PCMH 3: Plan/manage care • The practice identifies patients with specific conditions, including high-risk or complex care needs • Care management emphasizes: -Pre-visit planning -Assessing patient progress toward treatment goals -Addressing patient barriers to treatment goals • The practice reconciles patient medications • The practice uses e-prescribing

PCMH 4: Provide self-care support/community resources • The practice assesses patient/family self-management abilities • The practice works with patient/family to develop a self-care plan and provide tools and resources • Clinicians counsel patients on healthy behaviors • The practice assesses and provides or arranges for mental health/substance abuse treatment

PCMH 5: Track/coordinate care • The practice tracks, follows-up on and coordinates tests, referrals and care at other facilities (e.g., hospitals) • The practice follows up with discharged patients

PCMH 6: Measure/improve performance • The practice uses performance and patient experience data to continuously improve • The practice tracks utilization measures such as rates of hospitalizations and ER visits • The practice identifies vulnerable patient populations • The practice demonstrates improved performance

Health information technology and the PCMH

Health information technology plays a central role in successfully operationalizing and implementing the key features of the PCMH. Electronic health records, electronic disease registries, internet communication with patients, e-prescribing and information exchange are all crucial to a fully functioning PCMH. The 2011 updated PCMH standards have been aligned with the Centers for Medicare and Medicaid Services (CMS) Stage 1 meaningful use requirements.
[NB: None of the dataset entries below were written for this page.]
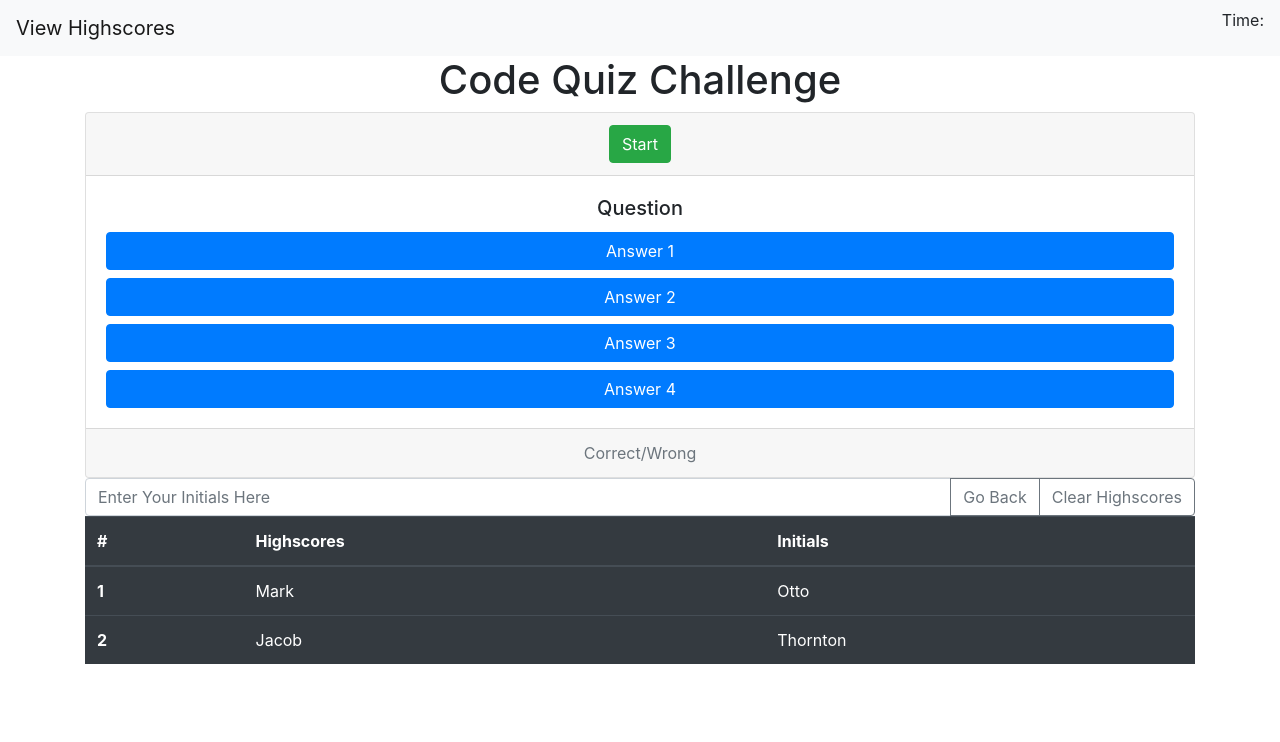
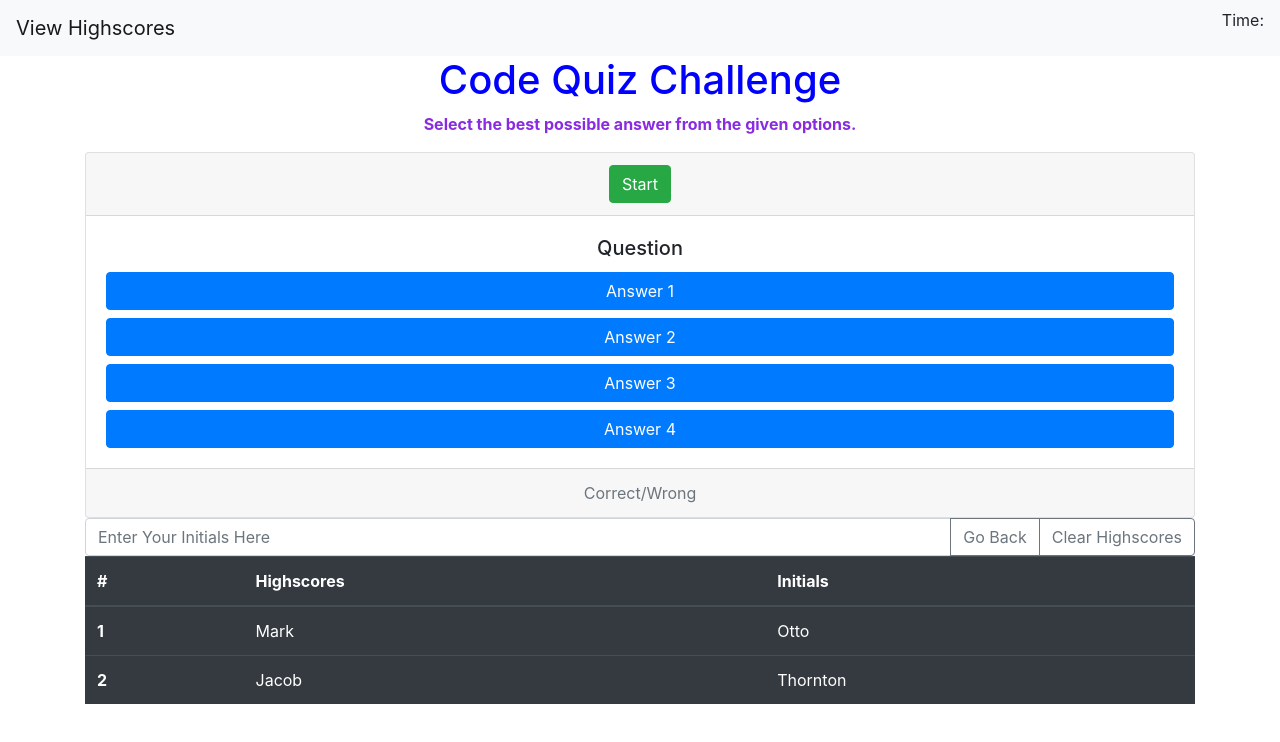
Before and after one commit to dopatha2020/HW4-Code-Quiz, a plain HTML site: page index.html in a window 1280 px wide. Drawn offline with nearby package versions, Linux system fonts and the light colour scheme.

```diff
--- a/index.html
+++ b/index.html
@@ -13,8 +13,8 @@
         </nav>
       <div class = "container">
           <div id ="Header">
-            <h1 style="text-align: center;">Code Quiz Challenge</h1>
-
+            <h1 style="text-align: center; color:blue;">Code Quiz Challenge</h1>
+            <strong><p style="text-align: center; color:blueviolet">Select the best possible answer from the given options.</p></strong>
           </div>
 
         <div class="card text-center">
```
PCMH elements include electronic prescribing, use of drug formulary, drug-drug and drug allergy checks, maintainance of up-to-date problem and medication lists, recording of demographics information, recording of vital signs, recording of smoking status, reporting ambulatory quality measures and implementing clinical decision support rules.

Submitted by Cara Litvin


[American Academy of Family Physicians, American Academy of Pediatrics, American College of Physicians, & American Osteopathic Association. Joint principles of the patient-centered medical home, 2007.[1] [AHRQ Patient Centered Medical Home Resource Center][2] [NCQA Patient-centered medical home][3]